_WORK ORDER_
Line by line, copy the entries exactly, excluding the pictures.

_DATA SHOWN_
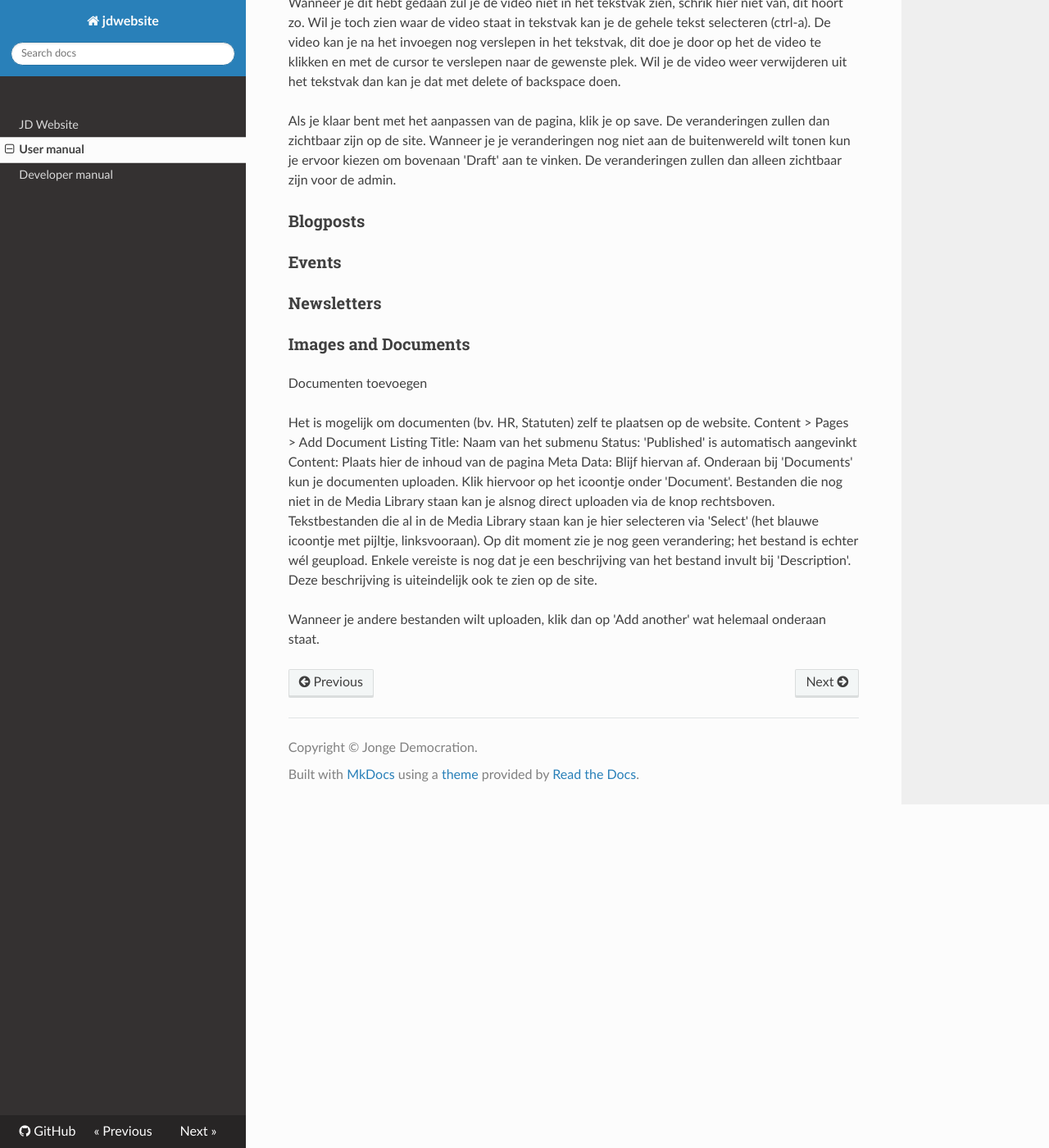
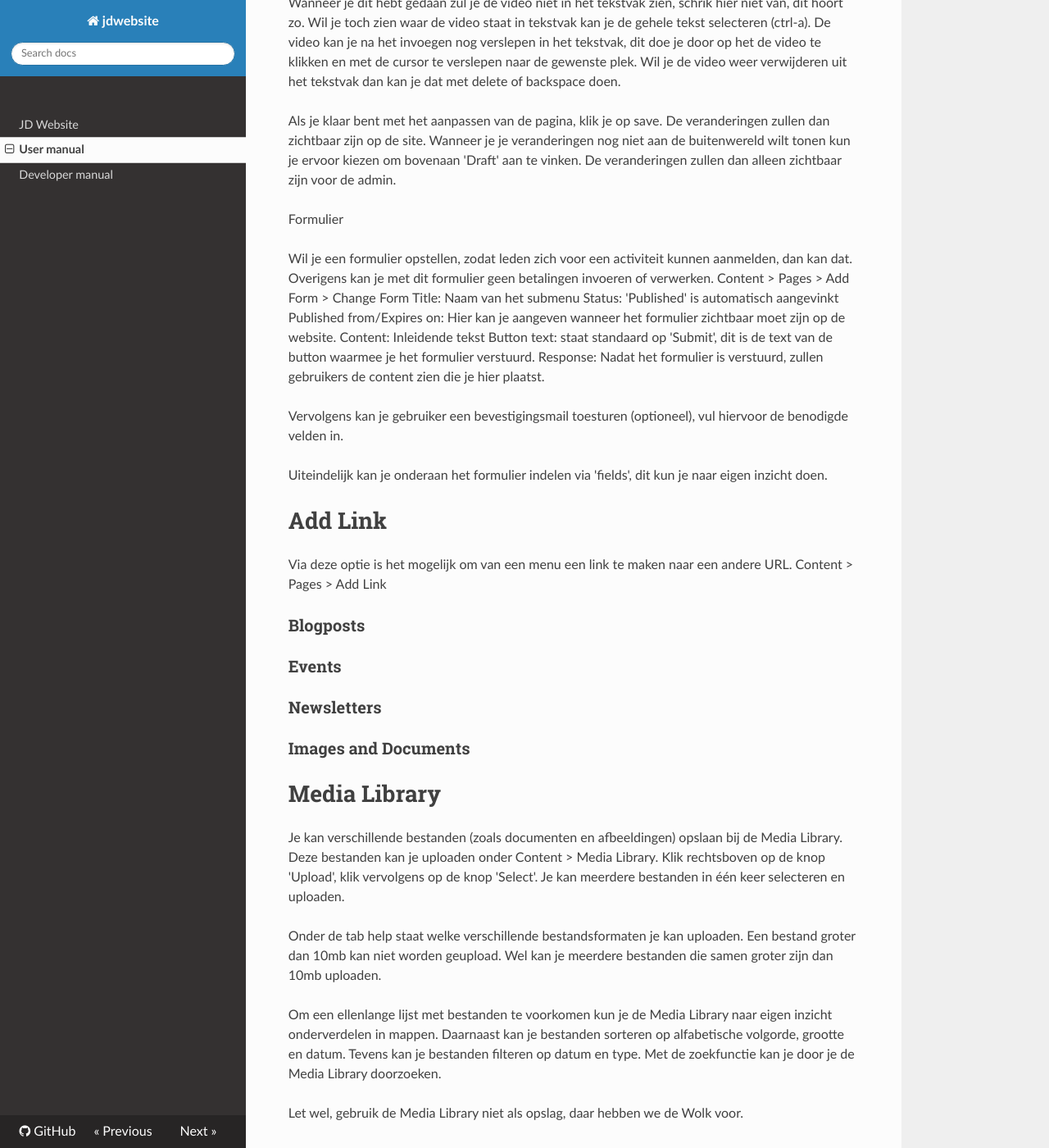
Before and after one commit to jonge-democraten/website, an MkDocs documentation site: the page built from docs/user.md, in a window 1280 px wide and 1400 px high, scrolled down 2248 px. Shown: the whole window at 82% size. Built offline with MkDocs 1.6.1, drawn with Linux system fonts in a browser that asks for light colours; nearby versions of some CDN libraries; old or Windows-style settings are respelled for this version of MkDocs; some of the changed text lies outside the part shown.

Commit message:
Added Images and Documents

```diff
--- a/docs/user.md
+++ b/docs/user.md
@@ -76,6 +76,27 @@
 
 Als je klaar bent met het aanpassen van de pagina, klik je op save. De veranderingen zullen dan zichtbaar zijn op de site. Wanneer je je veranderingen nog niet aan de buitenwereld wilt tonen kun je ervoor kiezen om bovenaan 'Draft' aan te vinken. De veranderingen zullen dan alleen zichtbaar zijn voor de admin.
 
+Formulier
+
+Wil je een formulier opstellen, zodat leden zich voor een activiteit kunnen aanmelden, dan kan dat. Overigens kan je met dit formulier geen betalingen invoeren of verwerken.
+Content > Pages > Add Form > Change Form
+Title: Naam van het submenu
+Status: 'Published' is automatisch aangevinkt
+Published from/Expires on: Hier kan je aangeven wanneer het formulier zichtbaar moet zijn op de website.
+Content: Inleidende tekst
+Button text: staat standaard op 'Submit', dit is de text van de button waarmee je het formulier verstuurd.
+Response: Nadat het formulier is verstuurd, zullen gebruikers de content zien die je hier plaatst.
+
+Vervolgens kan je gebruiker een bevestigingsmail toesturen (optioneel), vul hiervoor de  benodigde velden in.
+
+Uiteindelijk kan je onderaan het formulier indelen via 'fields', dit kun je naar eigen inzicht doen.
+
+
+
+# Add Link
+Via deze optie is het mogelijk om van een menu een link te maken naar een andere URL.
+Content > Pages > Add Link
+
 ### Blogposts
 
 ### Events
@@ -84,14 +105,27 @@
 
 ### Images and Documents
 
-Documenten toevoegen
+# Media Library
+
+Je kan verschillende bestanden (zoals documenten en afbeeldingen) opslaan bij de Media Library. Deze bestanden kan je uploaden onder Content > Media Library. Klik rechtsboven op de knop 'Upload', klik vervolgens op de knop 'Select'. Je kan meerdere bestanden in één keer selecteren en uploaden.
+
+Onder de tab help staat welke verschillende bestandsformaten je kan uploaden. Een bestand groter dan 10mb kan niet worden geupload. Wel kan je meerdere bestanden die samen groter zijn dan 10mb uploaden.
+
+Om een ellenlange lijst met bestanden te voorkomen kun je de Media Library naar eigen inzicht onderverdelen in mappen. Daarnaast kan je bestanden sorteren op alfabetische volgorde, grootte en datum. Tevens kan je bestanden filteren op datum en type. Met de zoekfunctie kan je door je de Media Library doorzoeken.
+
+Let wel, gebruik de Media Library niet als opslag, daar hebben we de Wolk voor.
+
+
+# Documenten toevoegen
 
 Het is mogelijk om documenten (bv. HR, Statuten) zelf te plaatsen op de website.
-Content > Pages > Add Document Listing
+Ga naar Content > Pages > Add Document Listing
+Vul vervolgens in:
 Title: Naam van het submenu
 Status: 'Published' is automatisch aangevinkt
 Content: Plaats hier de inhoud van de pagina
 Meta Data: Blijf hiervan af.
-Onderaan bij 'Documents' kun je documenten uploaden. Klik hiervoor op het icoontje onder 'Document'. Bestanden die nog niet in de Media Library staan kan je alsnog direct uploaden via de knop rechtsboven. Tekstbestanden die al in de Media Library staan kan je hier selecteren via 'Select' (het blauwe icoontje met pijltje, linksvooraan). Op dit moment zie je nog geen verandering; het bestand is echter wél geupload. Enkele vereiste is nog dat je een beschrijving van het bestand invult bij 'Description'. Deze beschrijving is uiteindelijk ook te zien op de site.
+
+Onderaan bij 'Documents' kun je documenten uploaden. Klik hiervoor op het icoontje onder 'Document'. Bestanden die nog niet in de Media Library staan kan je alsnog direct uploaden via de knop rechtsboven. Tekstbestanden die al in de Media Library staan kan je hier selecteren via 'Select' (het blauwe icoontje met pijltje, links vooraan). Op dit moment zie je nog geen verandering; het bestand is echter wél geupload. Enkele vereiste is nog dat je een beschrijving van het bestand invult bij 'Description'. Deze beschrijving is uiteindelijk ook te zien op de site.
 
 Wanneer je andere bestanden wilt uploaden, klik dan op 'Add another' wat helemaal onderaan staat.
```
Also changed, not shown: other parts of docs/user.md (+2 -2 lines), 1 other file.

_RESULT OF THE TASK_
Before and after one commit to jonge-democraten/website, an MkDocs documentation site: the page built from docs/user.md, in a window 1280 px wide and 1400 px high, scrolled down 2248 px. Shown: the whole window at 82% size. Built offline with MkDocs 1.6.1, drawn with Linux system fonts in a browser that asks for light colours; nearby versions of some CDN libraries; old or Windows-style settings are respelled for this version of MkDocs; some of the changed text lies outside the part shown.

Commit message:
Added Images and Documents

```diff
--- a/docs/user.md
+++ b/docs/user.md
@@ -76,6 +76,27 @@
 
 Als je klaar bent met het aanpassen van de pagina, klik je op save. De veranderingen zullen dan zichtbaar zijn op de site. Wanneer je je veranderingen nog niet aan de buitenwereld wilt tonen kun je ervoor kiezen om bovenaan 'Draft' aan te vinken. De veranderingen zullen dan alleen zichtbaar zijn voor de admin.
 
+Formulier
+
+Wil je een formulier opstellen, zodat leden zich voor een activiteit kunnen aanmelden, dan kan dat. Overigens kan je met dit formulier geen betalingen invoeren of verwerken.
+Content > Pages > Add Form > Change Form
+Title: Naam van het submenu
+Status: 'Published' is automatisch aangevinkt
+Published from/Expires on: Hier kan je aangeven wanneer het formulier zichtbaar moet zijn op de website.
+Content: Inleidende tekst
+Button text: staat standaard op 'Submit', dit is de text van de button waarmee je het formulier verstuurd.
+Response: Nadat het formulier is verstuurd, zullen gebruikers de content zien die je hier plaatst.
+
+Vervolgens kan je gebruiker een bevestigingsmail toesturen (optioneel), vul hiervoor de  benodigde velden in.
+
+Uiteindelijk kan je onderaan het formulier indelen via 'fields', dit kun je naar eigen inzicht doen.
+
+
+
+# Add Link
+Via deze optie is het mogelijk om van een menu een link te maken naar een andere URL.
+Content > Pages > Add Link
+
 ### Blogposts
 
 ### Events
@@ -84,14 +105,27 @@
 
 ### Images and Documents
 
-Documenten toevoegen
+# Media Library
+
+Je kan verschillende bestanden (zoals documenten en afbeeldingen) opslaan bij de Media Library. Deze bestanden kan je uploaden onder Content > Media Library. Klik rechtsboven op de knop 'Upload', klik vervolgens op de knop 'Select'. Je kan meerdere bestanden in één keer selecteren en uploaden.
+
+Onder de tab help staat welke verschillende bestandsformaten je kan uploaden. Een bestand groter dan 10mb kan niet worden geupload. Wel kan je meerdere bestanden die samen groter zijn dan 10mb uploaden.
+
+Om een ellenlange lijst met bestanden te voorkomen kun je de Media Library naar eigen inzicht onderverdelen in mappen. Daarnaast kan je bestanden sorteren op alfabetische volgorde, grootte en datum. Tevens kan je bestanden filteren op datum en type. Met de zoekfunctie kan je door je de Media Library doorzoeken.
+
+Let wel, gebruik de Media Library niet als opslag, daar hebben we de Wolk voor.
+
+
+# Documenten toevoegen
 
 Het is mogelijk om documenten (bv. HR, Statuten) zelf te plaatsen op de website.
-Content > Pages > Add Document Listing
+Ga naar Content > Pages > Add Document Listing
+Vul vervolgens in:
 Title: Naam van het submenu
 Status: 'Published' is automatisch aangevinkt
 Content: Plaats hier de inhoud van de pagina
 Meta Data: Blijf hiervan af.
-Onderaan bij 'Documents' kun je documenten uploaden. Klik hiervoor op het icoontje onder 'Document'. Bestanden die nog niet in de Media Library staan kan je alsnog direct uploaden via de knop rechtsboven. Tekstbestanden die al in de Media Library staan kan je hier selecteren via 'Select' (het blauwe icoontje met pijltje, linksvooraan). Op dit moment zie je nog geen verandering; het bestand is echter wél geupload. Enkele vereiste is nog dat je een beschrijving van het bestand invult bij 'Description'. Deze beschrijving is uiteindelijk ook te zien op de site.
+
+Onderaan bij 'Documents' kun je documenten uploaden. Klik hiervoor op het icoontje onder 'Document'. Bestanden die nog niet in de Media Library staan kan je alsnog direct uploaden via de knop rechtsboven. Tekstbestanden die al in de Media Library staan kan je hier selecteren via 'Select' (het blauwe icoontje met pijltje, links vooraan). Op dit moment zie je nog geen verandering; het bestand is echter wél geupload. Enkele vereiste is nog dat je een beschrijving van het bestand invult bij 'Description'. Deze beschrijving is uiteindelijk ook te zien op de site.
 
 Wanneer je andere bestanden wilt uploaden, klik dan op 'Add another' wat helemaal onderaan staat.
```
Also changed, not shown: other parts of docs/user.md (+2 -2 lines), 1 other file.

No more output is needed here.